I'm hoping that in a couple months I'll have a wonderful story of garden redemption for you, where in the midst of a summer that has felt like an inhospitable rain forest a large harvest was gathered and preserved, in a timely manner, too.
So far this season, our garden is dismal. While it seems like the world is canning billions of quarts of green beans, our beans don't amount to a hill of beans. The peppers we rely on are missing in inaction. We had a decent berry harvest, and there can still be a turn around with the corn and tomatoes, but overall it's been a little frightening. You see, we rely on what we grow to feed us throughout the year, especially during the lean months of late winter. While growing anything is never a guarantee of a bountiful harvest, I still feel like digging a hole with my pitchfork and climbing into it. The main thing stopping me is the heat and exertion it would take to dig a hole at this point. Oh, and the humidity. I should have planted mango trees and bananas.
I've been thinking a lot about the cost of growing versus buying and
preserving. Would it be cheaper in the long run next year to buy boxes
of vegetables? I already do this with some things anyway, like peaches
and apples. Admittedly, I would miss the free gym membership that
gardening provides, and instant access to a perfect ripening tomato.
It's a hard call to make right now. I just hate waste, especially wasted efforts.
For some reason, waste has always been a bigger sin to me than plenty of other equal wrongs. When I
was a child, my mother clipped a picture out of the newspaper of a poor,
blind little girl and kept it at the table. Whenever I didn't want to
finish my meal or eat, she would threatened to send my food to this
child in the picture. I kid you not. Had she actually followed through, that would have suited me fine. At
least someone would have finished the meal. Maybe the blind girl actually
liked pork and cabbage, whereas I was just humoring everybody.

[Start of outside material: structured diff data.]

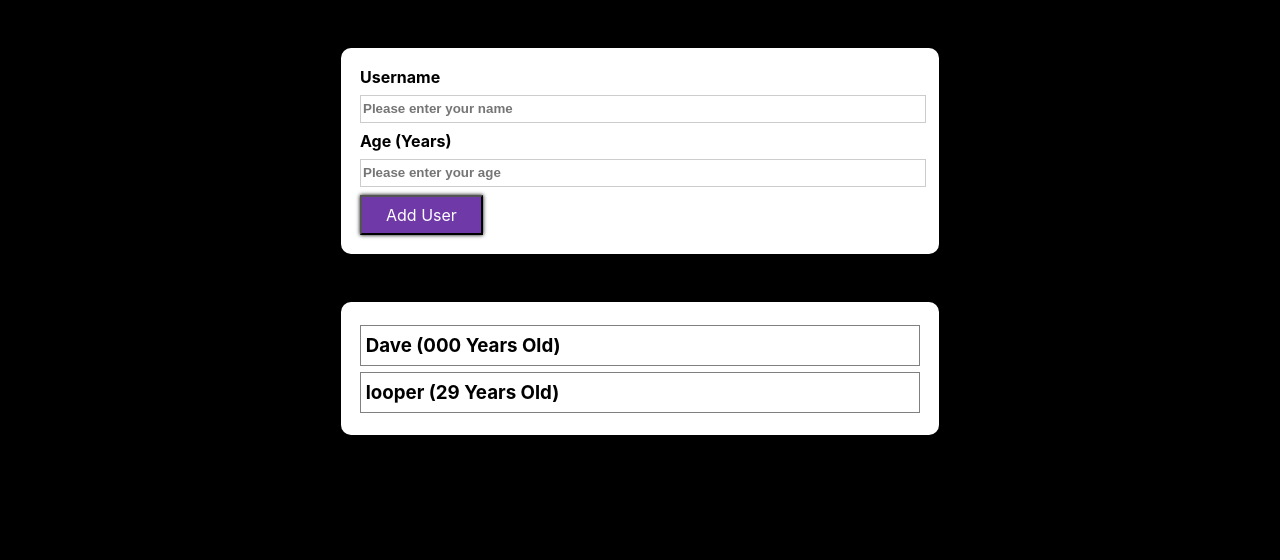
Repository: NamalPathirana/section-eight
Page: /
These files come from the project's save history. The page is drawn as it stood at one moment and after the next save; the edit follows.
The browser window is 1280 px wide. The pictures show the whole page.
The project was rebuilt for these pictures with package versions that can differ from the ones it lists, and the page was loaded fresh each time.

Above is the page before, as saved 2021-11-26 12:52:10.

### src/index.css
body {
  margin: 0;
  padding: 0%;
  height: 100%;
  width: 100%;
  display: flex;
  flex-direction: column;
  background-color: black;
  font-family: -apple-system, BlinkMacSystemFont, 'Segoe UI', 'Roboto', 'Oxygen',
    'Ubuntu', 'Cantarell', 'Fira Sans', 'Droid Sans', 'Helvetica Neue',
    sans-serif;
  -webkit-font-smoothing: antialiased;
  -moz-osx-font-smoothing: grayscale;
}

code {
  font-family: source-code-pro, Menlo, Monaco, Consolas, 'Courier New',
    monospace;
}

### src/App.js
import "./App.css";
import UserInput from "./Components/UserInput/UserInput";
import UserList from "./Components/UserList/UserList";

function App() {
  const userList = [
    { key:0,name: "Dave", age: "000" },
    { key:1,name: "looper", age: "29" },
  ];

  const UserEntryCallbackHandler = (props) => {
    userList.push(props);
    console.log(userList);
  }

  return (
    <div className="App">
      <section>
        <UserInput onUserEntry={UserEntryCallbackHandler}></UserInput>
      </section>
      <section>
        <UserList items={userList}></UserList>
      </section>
    </div>
  );
}

export default App;

### src/App.css
.App {


}

### src/Components/UserInput/UserInput.js
import Button from '../../UI/Button/Button';
import styles from './UserInput.module.css';
import {useState} from 'react';

const UserInput = (props) => {

    const userEntry={key:0,name:'lol',age:'25'};

    const [username,SetUserName] = useState('');
    const [age,SetAge] = useState('');

    const NameInputHandler = (props) => {
        SetUserName(props.target.value);
        // console.log('[UserInput.js / userName : ]'+username)
    }

    const AgeInputHandler = (props) => {
        SetAge(props.target.value);
        // console.log('[UserInput.js / userName : ]'+age);
    }

    const [isValid,SetIsValid] = useState(true);

    const FormSubmitHandler = (event) => {
        event.preventDefault();

        if(username.length===0){
            SetIsValid(false);
            return;
        }

        userEntry.key=Math.random();
        userEntry.name=username;
        userEntry.age=age;

        props.onUserEntry(userEntry);
    }

    return (
        <form onSubmit={FormSubmitHandler}>
        <div className={styles.frame}>
            <label className={!isValid?styles.inValid:''}>Username</label>
            <input placeholder='Please enter your name' type="text" onChange={NameInputHandler} className={!isValid?styles.inValid:''}/>
            <label>Age (Years)</label>
            <input placeholder='Please enter your age' type="number" max='120' maxLength='2' min='12' onChange={AgeInputHandler}/>
            <Button name='Add User' type="submit"></Button>
        </div>
        </form>
    );
};

export default UserInput;

### src/Components/UserList/UserList.js
import styles from './UserList.module.css';
import UserListItem from '../UserListItem/UserListItem'


const UserList = (props) => {

    const listUserItems = props.items.map(row=>{
        return  <UserListItem key={Math.random()} name={row.name} age={row.age}/>;
    });

    return(
        <div className={styles.frame}>
           {listUserItems}
        </div>
    );
}

export default UserList;

### src/UI/Button/Button.js
import styles from "./Button.module.css";

const Button = (props) => {
  return <button className={styles.button} type={props.type}>{props.name}</button>;
};

export default Button;

### src/Components/UserInput/UserInput.module.css
.frame{
    margin: 0.5rem 0.5rem;
    padding: 1.2rem 1.2rem;
    width: 35rem;
    max-width: 90%;
    margin: 3rem auto;
    background-color: white;
    border-radius: 10px;
}

.inValid label{
    color: red;
    background-color: rgb(233, 161, 161);
}

.frame .inValid input{
   background-color: rgb(233, 161, 161);
   border-color: red;
}

.frame input{
    display: block;
    font-weight: bold;
    border: 1px solid #ccc;
    line-height: 1.5rem;
    padding: 100 0.25rm;
    width: 100%;
    margin-bottom: 0.5rem;
}

.frame input:hover{
    border: 1px solid rgb(49, 45, 45);
}

.frame label{
    display: block;
    align-content: flex-start;
    font-weight: bold;
    margin-bottom: 0.5rem;
}

### src/Components/UserList/UserList.module.css
.frame{
    margin: 0.5rem 0.5rem;
    padding: 1.2rem 1.2rem;
    width: 35rem;
    max-width: 90%;
    margin: 3rem auto;
    background-color: white;
    border-radius: 10px;
    display: flex;
    flex-direction: column;
}

### src/Components/UserListItem/UserListItem.js
import styles from './UserListItem.module.css';


const UserListItem = (props) => {

    return(
        <div className={styles.list_item}>
            <h3>{props.name} ({props.age} Years Old)</h3>
        </div>
    );
}

export default UserListItem;

### src/UI/Button/Button.module.css
.button{
    font: inherit;
    padding: 0.5rem 1.5rem;
    background-color: rgb(112, 57, 168);
    color:white;
    box-shadow: 0 0 4px black;
    cursor: pointer;
    width: auto;
}

.button:focus{
    outline: none;
}

.button:hover,.button:active{
    background-color: rgb(185, 140, 231);
    border-color: rgb(185, 140, 231);
    box-shadow: 0 0 8px black;
}

### src/Components/UserListItem/UserListItem.module.css
.list_item{
    border: 1px solid gray;
    display: block;
    padding: 0.5rem 0.3rem;
    margin: 3px 0px;

}

.list_item:hover{
    background-color: antiquewhite;
}

.list_item:active{
    background-color: rgb(251, 199, 199);
}


.list_item h3{
    margin: 0px;
}

Loaded but not shown: public/index.html (common file); src/index.js (common file); src/reportWebVitals.js (common file)

After the next save:
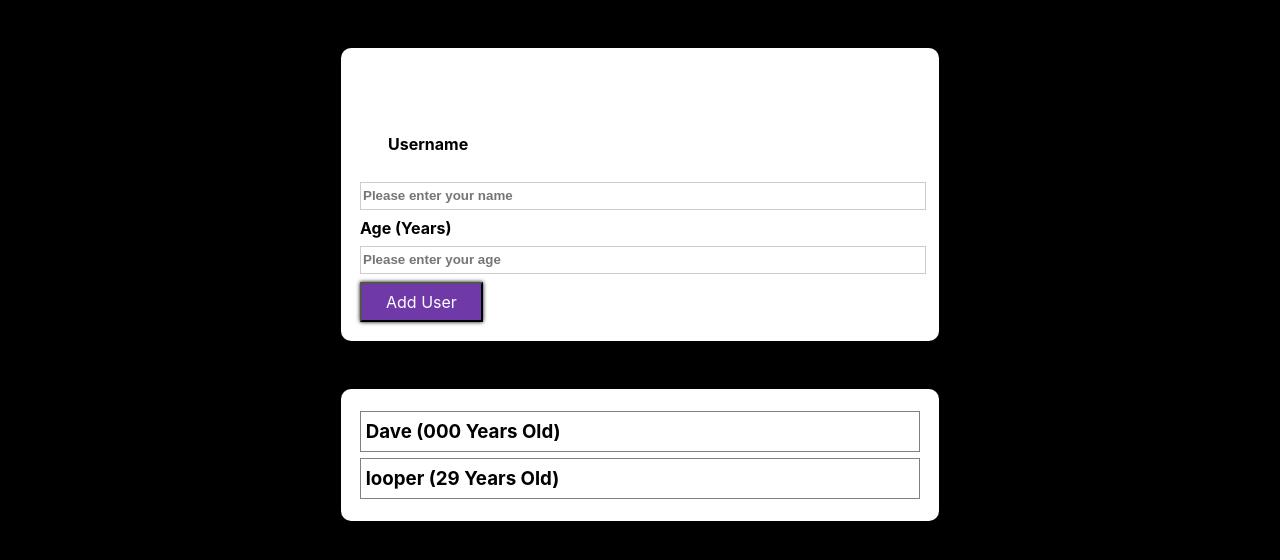
Saved 2 min 36 s later.
--- a/src/Components/UserInput/UserInput.js
+++ b/src/Components/UserInput/UserInput.js
@@ -39,7 +39,7 @@
     return (
         <form onSubmit={FormSubmitHandler}>
         <div className={styles.frame}>
-            <label className={!isValid?styles.inValid:''}>Username</label>
+            <label className={`${styles.frame} ${!isValid?styles.inValid:''}`}>Username</label>
             <input placeholder='Please enter your name' type="text" onChange={NameInputHandler} className={!isValid?styles.inValid:''}/>
             <label>Age (Years)</label>
             <input placeholder='Please enter your age' type="number" max='120' maxLength='2' min='12' onChange={AgeInputHandler}/>

After the 2 saves that followed:
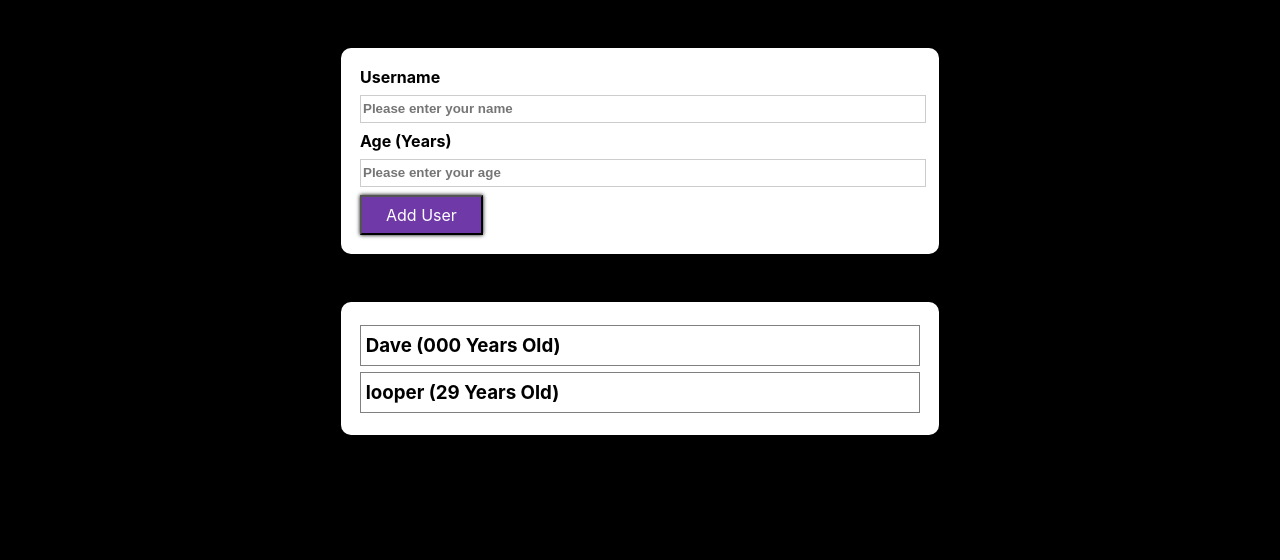
The 2 saves are shown as one change because 1 left the picture as it was.
The last was saved 50 s later.
--- a/src/Components/UserInput/UserInput.js
+++ b/src/Components/UserInput/UserInput.js
@@ -39,7 +39,7 @@
     return (
         <form onSubmit={FormSubmitHandler}>
         <div className={styles.frame}>
-            <label className={`${styles.frame} ${!isValid?styles.inValid:''}`}>Username</label>
+            <label className={`${!isValid?styles.inValid:''}`}>Username</label>
             <input placeholder='Please enter your name' type="text" onChange={NameInputHandler} className={!isValid?styles.inValid:''}/>
             <label>Age (Years)</label>
             <input placeholder='Please enter your age' type="number" max='120' maxLength='2' min='12' onChange={AgeInputHandler}/>
--- a/src/Components/UserInput/UserInput.module.css
+++ b/src/Components/UserInput/UserInput.module.css
@@ -8,7 +8,7 @@
     border-radius: 10px;
 }
 
-.inValid label{
+.frame .inValid label{
     color: red;
     background-color: rgb(233, 161, 161);
 }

Thirty years later, a man gave me a tour of an enormous garden he shared with his son. Quite a patch, with a dazzling array of vegetables. It could have fed twenty people all year but it was only meant for five. I asked how he went about preserving all his goods, and who did the canning, etc.? "We don't bother with that," he said.
"What we don't eat just gets plowed under." I still wonder what my face looked like at that moment, and did he notice? He could have at least had the decency to mention a freezer. Just humor me, I thought.
One day I spilled some bird seed in the backyard, and felt bad about it. Not long after, I noticed a sunflower growing in that same spot, which I carefully dug up moved to my flower garden. It bloomed and is so far nicer than the decorative sunflowers I am intentionally growing with quality seed.
Like I said, I don't like to waste anything.